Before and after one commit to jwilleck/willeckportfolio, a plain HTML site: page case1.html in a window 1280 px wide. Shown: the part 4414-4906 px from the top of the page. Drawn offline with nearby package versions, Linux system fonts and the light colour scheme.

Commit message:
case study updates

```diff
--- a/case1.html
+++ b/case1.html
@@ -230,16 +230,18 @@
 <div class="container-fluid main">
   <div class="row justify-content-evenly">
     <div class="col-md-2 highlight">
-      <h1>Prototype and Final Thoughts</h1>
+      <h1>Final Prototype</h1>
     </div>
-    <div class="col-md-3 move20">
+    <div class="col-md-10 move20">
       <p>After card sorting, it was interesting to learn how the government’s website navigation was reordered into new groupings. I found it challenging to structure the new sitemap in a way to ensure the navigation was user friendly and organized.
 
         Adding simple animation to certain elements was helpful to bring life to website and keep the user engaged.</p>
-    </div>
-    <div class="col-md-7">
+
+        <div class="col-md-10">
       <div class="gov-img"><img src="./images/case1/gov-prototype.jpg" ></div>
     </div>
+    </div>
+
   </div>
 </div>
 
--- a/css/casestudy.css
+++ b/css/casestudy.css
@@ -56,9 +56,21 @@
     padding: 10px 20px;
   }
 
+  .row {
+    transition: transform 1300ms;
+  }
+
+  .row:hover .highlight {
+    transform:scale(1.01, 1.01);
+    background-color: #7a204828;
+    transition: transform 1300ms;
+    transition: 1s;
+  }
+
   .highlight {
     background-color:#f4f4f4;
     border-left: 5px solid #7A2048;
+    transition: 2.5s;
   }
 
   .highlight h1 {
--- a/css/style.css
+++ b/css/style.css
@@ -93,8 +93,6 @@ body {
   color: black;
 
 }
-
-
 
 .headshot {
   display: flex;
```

**What is required:**
The response has to contain every record shown above, unaltered and complete.

**Result of this task:**
Before and after one commit to jwilleck/willeckportfolio, a plain HTML site: page case1.html in a window 1280 px wide. Shown: the part 4414-4906 px from the top of the page. Drawn offline with nearby package versions, Linux system fonts and the light colour scheme.

Commit message:
case study updates

```diff
--- a/case1.html
+++ b/case1.html
@@ -230,16 +230,18 @@
 <div class="container-fluid main">
   <div class="row justify-content-evenly">
     <div class="col-md-2 highlight">
-      <h1>Prototype and Final Thoughts</h1>
+      <h1>Final Prototype</h1>
     </div>
-    <div class="col-md-3 move20">
+    <div class="col-md-10 move20">
       <p>After card sorting, it was interesting to learn how the government’s website navigation was reordered into new groupings. I found it challenging to structure the new sitemap in a way to ensure the navigation was user friendly and organized.
 
         Adding simple animation to certain elements was helpful to bring life to website and keep the user engaged.</p>
-    </div>
-    <div class="col-md-7">
+
+        <div class="col-md-10">
       <div class="gov-img"><img src="./images/case1/gov-prototype.jpg" ></div>
     </div>
+    </div>
+
   </div>
 </div>
 
--- a/css/casestudy.css
+++ b/css/casestudy.css
@@ -56,9 +56,21 @@
     padding: 10px 20px;
   }
 
+  .row {
+    transition: transform 1300ms;
+  }
+
+  .row:hover .highlight {
+    transform:scale(1.01, 1.01);
+    background-color: #7a204828;
+    transition: transform 1300ms;
+    transition: 1s;
+  }
+
   .highlight {
     background-color:#f4f4f4;
     border-left: 5px solid #7A2048;
+    transition: 2.5s;
   }
 
   .highlight h1 {
--- a/css/style.css
+++ b/css/style.css
@@ -93,8 +93,6 @@ body {
   color: black;
 
 }
-
-
 
 .headshot {
   display: flex;
```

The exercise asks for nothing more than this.